Wolff-Parkinson-White syndrome

Last reviewed 09/2021

The Wolff-Parkinson-White syndrome is characterised by:

  • episodes of tachycardia
  • ECG signs of ventricular pre-excitation in between attacks

The phenomenon of ventricular pre-excitation results from abnormal atrio-ventricular conduction along a pathway termed the bundle of Kent. Such aberrant tissue rapidly conducts atrial depolarisations directly to the ventricular myocardium, so bypassing the slower AVN and the bundle of His. Often the QRS complex is normal during tachycardic episodes because the re-entry loop involves anterograde conduction along the AVN-His system and retrograde conduction along the bundle of Kent.

The abnormal wave of ventricular depolarisation results in a delta wave which appears as a slur to the upstroke of the otherwise normal QRS complex.

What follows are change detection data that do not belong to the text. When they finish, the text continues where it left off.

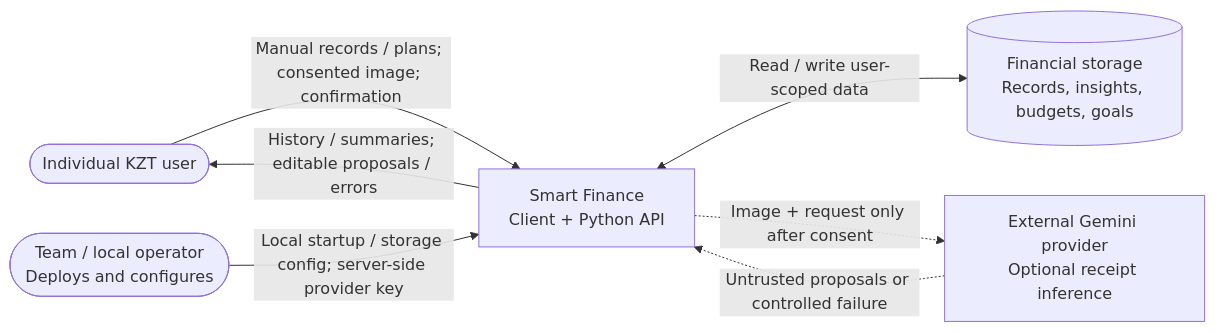
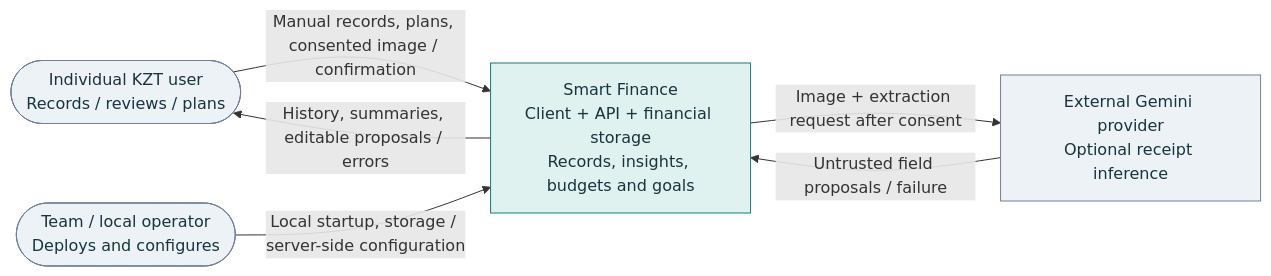
Before and after one commit to KaberDaryn/smart-finance-project: the diagram in docs/diagrams/system-context.mmd, drawn with Mermaid. The commit also changed 15 other files, not shown here.

```diff
--- a/docs/diagrams/system-context.mmd
+++ b/docs/diagrams/system-context.mmd
@@ -1,12 +1,15 @@
 flowchart LR
-    U([Individual KZT user])
-    SF[Smart Finance<br/>Client + Python API]
-    DB[(Financial storage<br/>Records, insights, budgets, goals)]
-    G[External Gemini provider<br/>Optional receipt inference]
-    OPS([Team / local operator<br/>Deploys and configures])
-    U -->|Manual records / plans; consented image; confirmation| SF
-    SF -->|History / summaries; editable proposals / errors| U
-    SF <--> |Read / write user-scoped data| DB
-    OPS -->|Local startup / storage config; server-side provider key| SF
-    SF -.->|Image + request only after consent| G
-    G -.->|Untrusted proposals or controlled failure| SF
+  user(["Individual KZT user<br/>Records / reviews / plans"])
+  operator(["Team / local operator<br/>Deploys and configures"])
+  system["Smart Finance<br/>Client + API + financial storage<br/>Records, insights, budgets and goals"]
+  provider["External Gemini provider<br/>Optional receipt inference"]
+  user -->|"Manual records, plans, consented image / confirmation"| system
+  system -->|"History, summaries, editable proposals / errors"| user
+  operator -->|"Local startup, storage / server-side configuration"| system
+  system -->|"Image + extraction request after consent"| provider
+  provider -->|"Untrusted field proposals / failure"| system
+  classDef external fill:#edf2f7,stroke:#718096,color:#18343e;
+  classDef core fill:#e0f2ef,stroke:#177b78,color:#18343e;
+  classDef store fill:#fff5df,stroke:#ac873b,color:#18343e;
+  class user,operator,provider external;
+  class system core;
```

The rapidity of the aberrant conduction pathway causes the PR interval to be shorter than normal.

About 50% of people with the ECG characteristics of WPW syndrome will experience re-entrant supraventricular tachycardias.

Click here for example ECGs and further information